[Before-and-after change data]
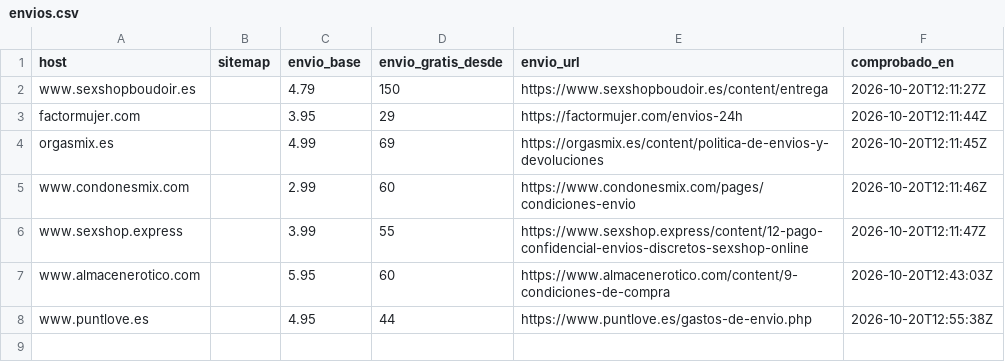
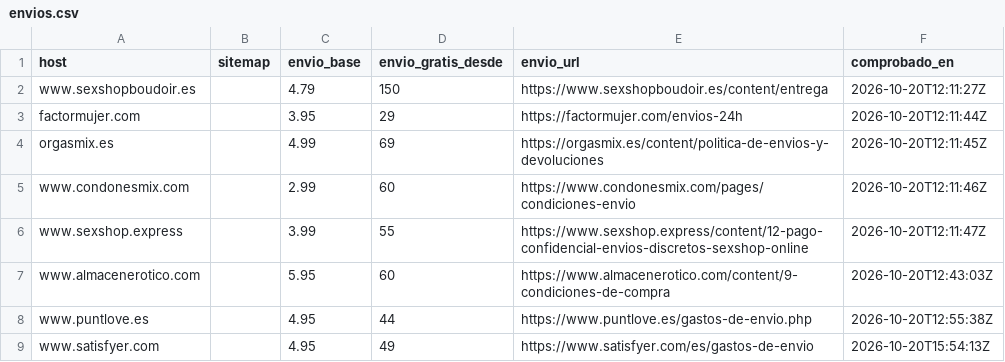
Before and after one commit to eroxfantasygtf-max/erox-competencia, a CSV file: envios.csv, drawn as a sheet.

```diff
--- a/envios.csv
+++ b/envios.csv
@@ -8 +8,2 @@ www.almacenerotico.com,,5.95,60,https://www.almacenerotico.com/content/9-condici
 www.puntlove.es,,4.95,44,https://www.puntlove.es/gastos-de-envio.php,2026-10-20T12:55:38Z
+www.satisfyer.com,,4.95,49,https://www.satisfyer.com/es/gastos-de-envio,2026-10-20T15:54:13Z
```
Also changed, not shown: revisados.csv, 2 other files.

[Exercise] Go through the entries above and write them out again exactly, images left behind.

[Written answer]
Before and after one commit to eroxfantasygtf-max/erox-competencia, a CSV file: envios.csv, drawn as a sheet.

```diff
--- a/envios.csv
+++ b/envios.csv
@@ -8 +8,2 @@ www.almacenerotico.com,,5.95,60,https://www.almacenerotico.com/content/9-condici
 www.puntlove.es,,4.95,44,https://www.puntlove.es/gastos-de-envio.php,2026-10-20T12:55:38Z
+www.satisfyer.com,,4.95,49,https://www.satisfyer.com/es/gastos-de-envio,2026-10-20T15:54:13Z
```
Also changed, not shown: revisados.csv, 2 other files.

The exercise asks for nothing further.